* **ASSIGNED TASK**: The expected copy holds every entry exactly and none of the pictures.
□ □ □ □
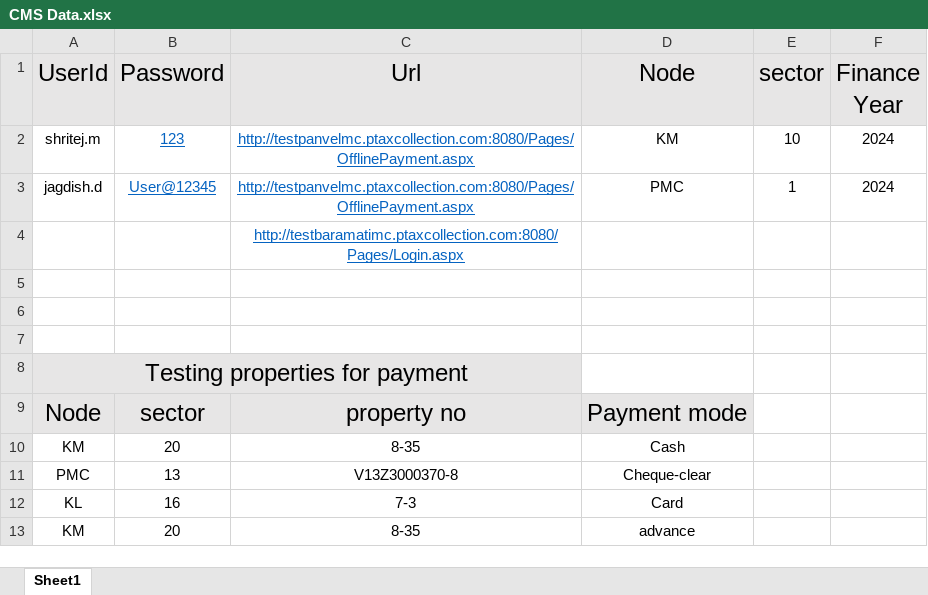
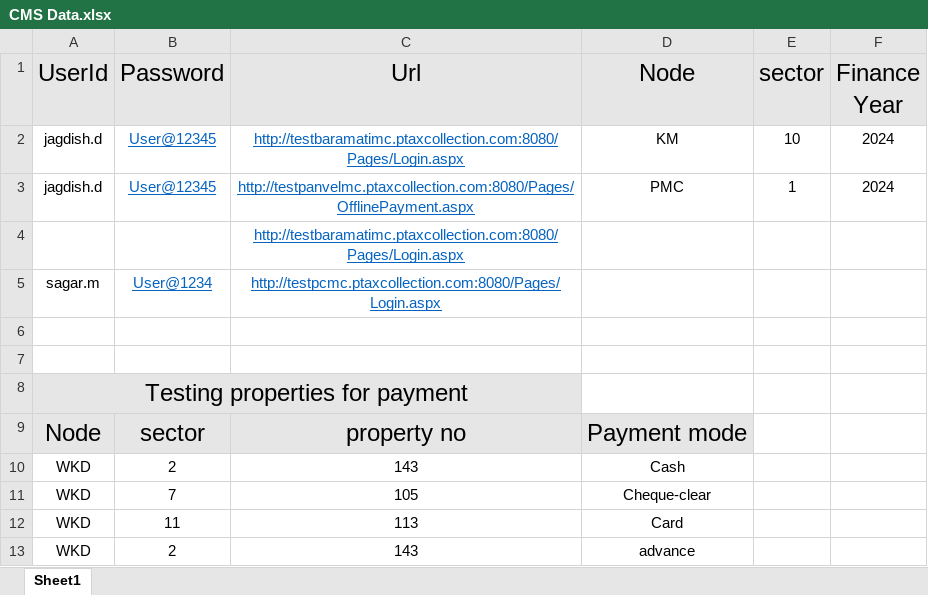
Before and after one commit to SahilSawant11/PreRelease-AutomationScripts_0.1, an Excel workbook: InputData/CMS Data.xlsx, sheet Sheet1, drawn as a sheet; values as stored, in another font and other column widths than the file's, no borders; removed rows and columns are numbered as before the commit, all else as after; the diff names each change by its address in the sheet, - before the commit and + after, or states it on an @@ line.

```diff
--- a/InputData/CMS Data.xlsx (sheet Sheet1)
+++ b/InputData/CMS Data.xlsx (sheet Sheet1)
-A2 (UserId): shritej.m
+A2 (UserId): jagdish.d
-B2 (Password): 123
+B2 (Password): User@12345
-C2 (Url): http://testpanvelmc.ptaxcollection.com:8080/Pages/OfflinePayment.aspx
+C2 (Url): http://testbaramatimc.ptaxcollection.com:8080/Pages/Login.aspx
-row 5: (empty)
+row 5: sagar.m | User@1234 | http://testpcmc.ptaxcollection.com:8080/Pages/Login.aspx
-row 10: KM | 20 | 8-35 | Cash
-row 11: PMC | 13 | V13Z3000370-8 | Cheque-clear
-row 12: KL | 16 | 7-3 | Card
-row 13: KM | 20 | 8-35 | advance
+row 10: WKD | 2 | 143 | Cash
+row 11: WKD | 7 | 105 | Cheque-clear
+row 12: WKD | 11 | 113 | Card
+row 13: WKD | 2 | 143 | advance
```
Also changed, not shown: 29 other files.
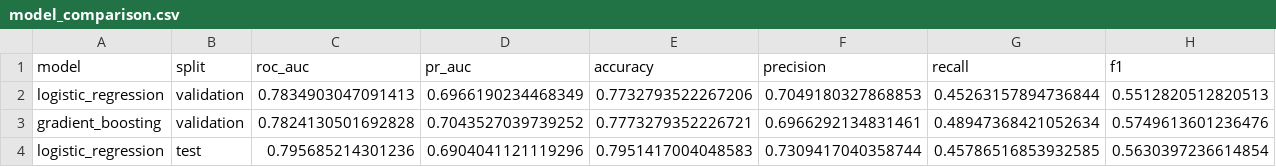
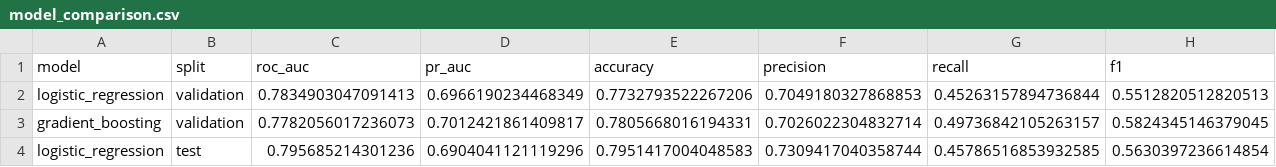
Before and after one commit to Sanjay-kanth06/ChurnCast-Prediction, a CSV file: reports/model_comparison.csv, drawn as a sheet; removed rows and columns are numbered as before the commit, all else as after; the diff names each change by its address in the sheet, - before the commit and + after, or states it on an @@ line.

```diff
--- a/reports/model_comparison.csv
+++ b/reports/model_comparison.csv
-row 3: gradient_boosting | validation | 0.7824130501692828 | 0.7043527039739252 | 0.7773279352226721 | 0.6966292134831461 | 0.48947368421052634 | 0.5749613601236476
+row 3: gradient_boosting | validation | 0.7782056017236073 | 0.7012421861409817 | 0.7805668016194331 | 0.7026022304832714 | 0.49736842105263157 | 0.5824345146379045
```
Also changed, not shown: 46 other files.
□ □ □ □
* **ANSWER SECTION**:
Before and after one commit to SahilSawant11/PreRelease-AutomationScripts_0.1, an Excel workbook: InputData/CMS Data.xlsx, sheet Sheet1, drawn as a sheet; values as stored, in another font and other column widths than the file's, no borders; removed rows and columns are numbered as before the commit, all else as after; the diff names each change by its address in the sheet, - before the commit and + after, or states it on an @@ line.

```diff
--- a/InputData/CMS Data.xlsx (sheet Sheet1)
+++ b/InputData/CMS Data.xlsx (sheet Sheet1)
-A2 (UserId): shritej.m
+A2 (UserId): jagdish.d
-B2 (Password): 123
+B2 (Password): User@12345
-C2 (Url): http://testpanvelmc.ptaxcollection.com:8080/Pages/OfflinePayment.aspx
+C2 (Url): http://testbaramatimc.ptaxcollection.com:8080/Pages/Login.aspx
-row 5: (empty)
+row 5: sagar.m | User@1234 | http://testpcmc.ptaxcollection.com:8080/Pages/Login.aspx
-row 10: KM | 20 | 8-35 | Cash
-row 11: PMC | 13 | V13Z3000370-8 | Cheque-clear
-row 12: KL | 16 | 7-3 | Card
-row 13: KM | 20 | 8-35 | advance
+row 10: WKD | 2 | 143 | Cash
+row 11: WKD | 7 | 105 | Cheque-clear
+row 12: WKD | 11 | 113 | Card
+row 13: WKD | 2 | 143 | advance
```
Also changed, not shown: 29 other files.
Before and after one commit to Sanjay-kanth06/ChurnCast-Prediction, a CSV file: reports/model_comparison.csv, drawn as a sheet; removed rows and columns are numbered as before the commit, all else as after; the diff names each change by its address in the sheet, - before the commit and + after, or states it on an @@ line.

```diff
--- a/reports/model_comparison.csv
+++ b/reports/model_comparison.csv
-row 3: gradient_boosting | validation | 0.7824130501692828 | 0.7043527039739252 | 0.7773279352226721 | 0.6966292134831461 | 0.48947368421052634 | 0.5749613601236476
+row 3: gradient_boosting | validation | 0.7782056017236073 | 0.7012421861409817 | 0.7805668016194331 | 0.7026022304832714 | 0.49736842105263157 | 0.5824345146379045
```
Also changed, not shown: 46 other files.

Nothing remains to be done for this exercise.